-------- GIVEN DATA

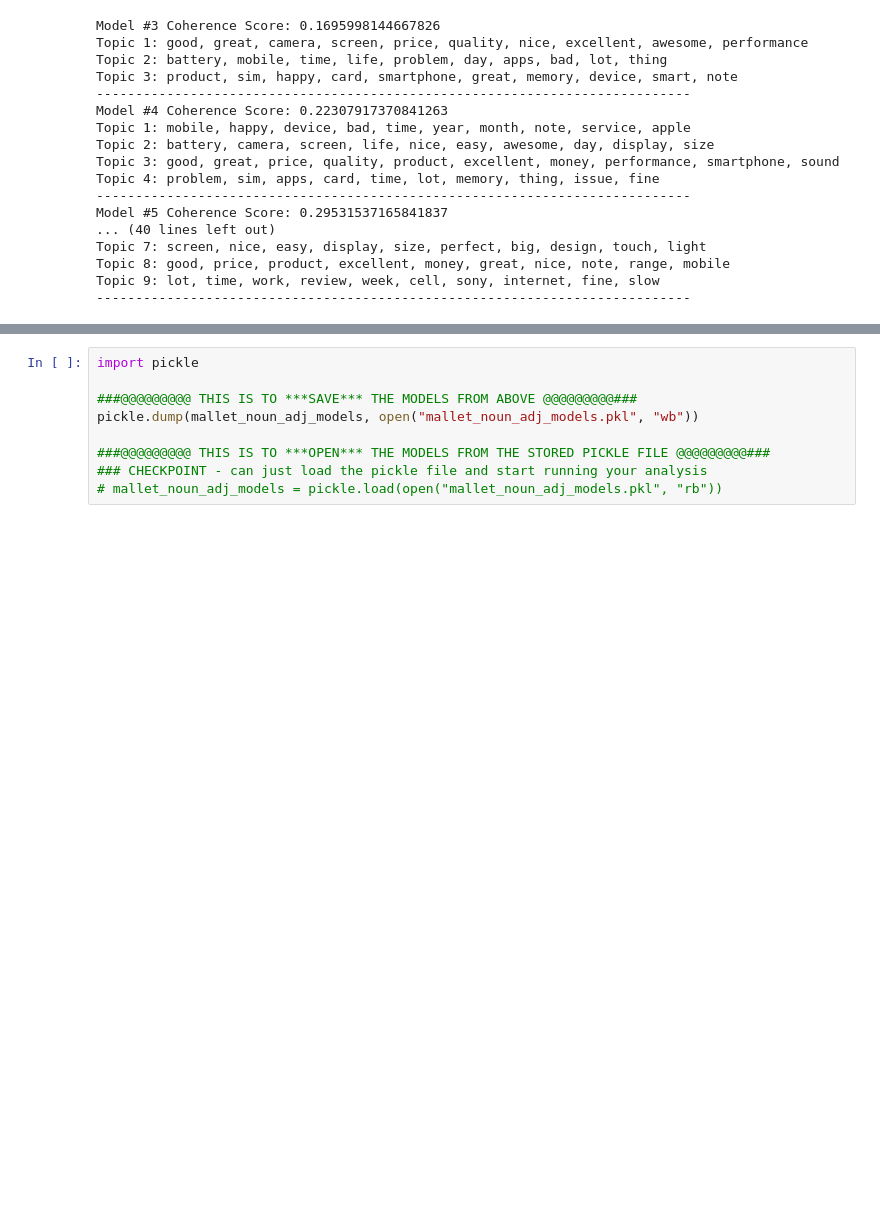
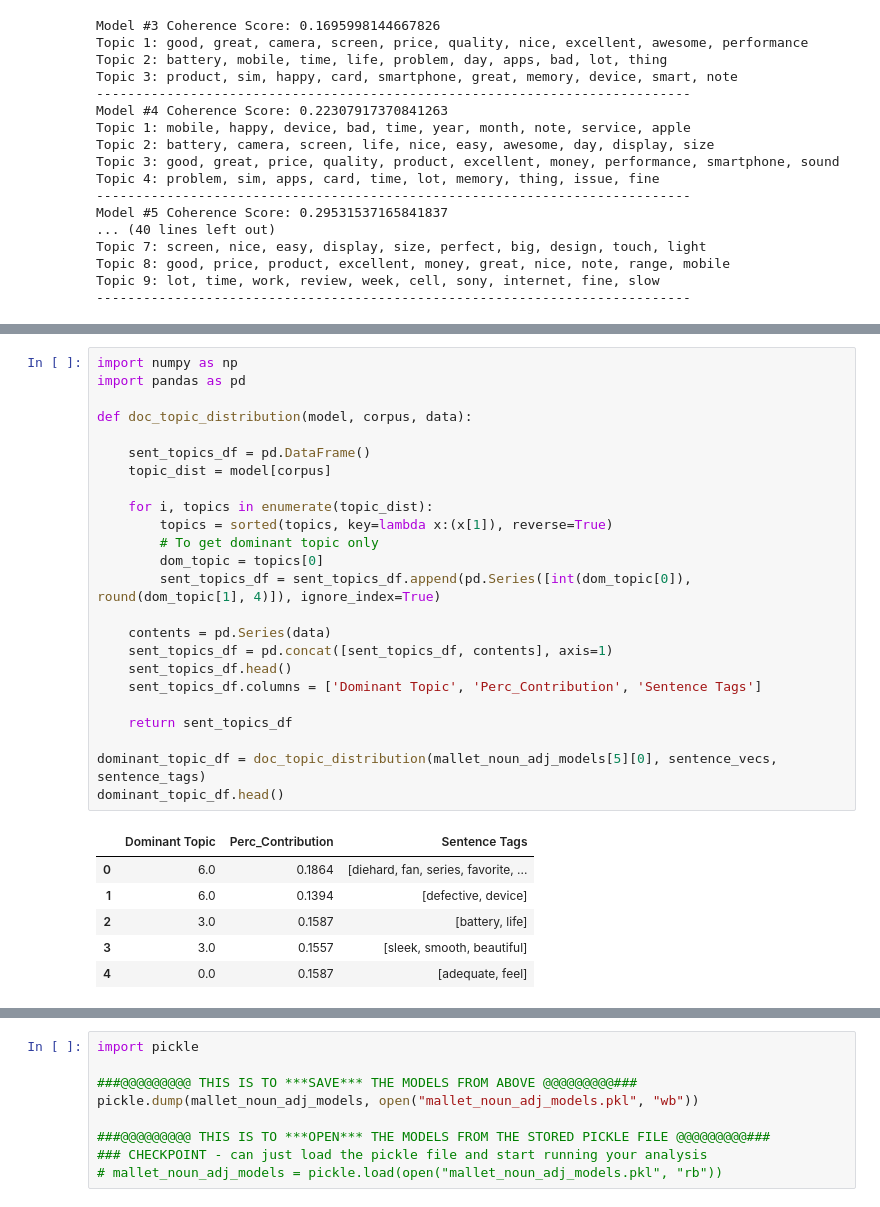
Before and after one commit to ngohngoh/phone-reviews-analysis, a Jupyter notebook: Cell phone Reviews - YL.ipynb, the cells around one changed output, grey strips where cells are left out. Cells and saved outputs as stored; diff of their text form; blank space fills up the shorter version.

```diff
--- a/Cell phone Reviews - YL.ipynb
+++ b/Cell phone Reviews - YL.ipynb
@@ -770,0 +791,31 @@ Topic 9: lot, time, work, review, week, cell, sony, internet, fine, slow
+# %%
+import numpy as np
+import pandas as pd
+
+def doc_topic_distribution(model, corpus, data):
+
+    sent_topics_df = pd.DataFrame()
+    topic_dist = model[corpus]
+
+    for i, topics in enumerate(topic_dist):
+        topics = sorted(topics, key=lambda x:(x[1]), reverse=True)
+        # To get dominant topic only
+        dom_topic = topics[0]
+        sent_topics_df = sent_topics_df.append(pd.Series([int(dom_topic[0]), round(dom_topic[1], 4)]), ignore_index=True)
+
+    contents = pd.Series(data)
+    sent_topics_df = pd.concat([sent_topics_df, contents], axis=1)
+    sent_topics_df.head()
+    sent_topics_df.columns = ['Dominant Topic', 'Perc_Contribution', 'Sentence Tags']
+
+    return sent_topics_df
+
+dominant_topic_df = doc_topic_distribution(mallet_noun_adj_models[5][0], sentence_vecs, sentence_tags)
+dominant_topic_df.head()
+# %% [output]
+|  | Dominant Topic | Perc_Contribution | Sentence Tags |
+| 0 | 6.0 | 0.1864 | [diehard, fan, series, favorite, ... |
+| 1 | 6.0 | 0.1394 | [defective, device] |
+| 2 | 3.0 | 0.1587 | [battery, life] |
+| 3 | 3.0 | 0.1557 | [sleek, smooth, beautiful] |
+| 4 | 0.0 | 0.1587 | [adequate, feel] |
```
Also changed, not shown: parts of 3 cells of this notebook.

----------------

THE PROBLEM
Check each line of the records for the word "ipynb", and show the lines that contain it.

EXPECTED ANSWER
Before and after one commit to ngohngoh/phone-reviews-analysis, a Jupyter notebook: Cell phone Reviews - YL.ipynb, the cells around one changed output, grey strips where cells are left out. Cells and saved outputs as stored; diff of their text form; blank space fills up the shorter version.
--- a/Cell phone Reviews - YL.ipynb
+++ b/Cell phone Reviews - YL.ipynb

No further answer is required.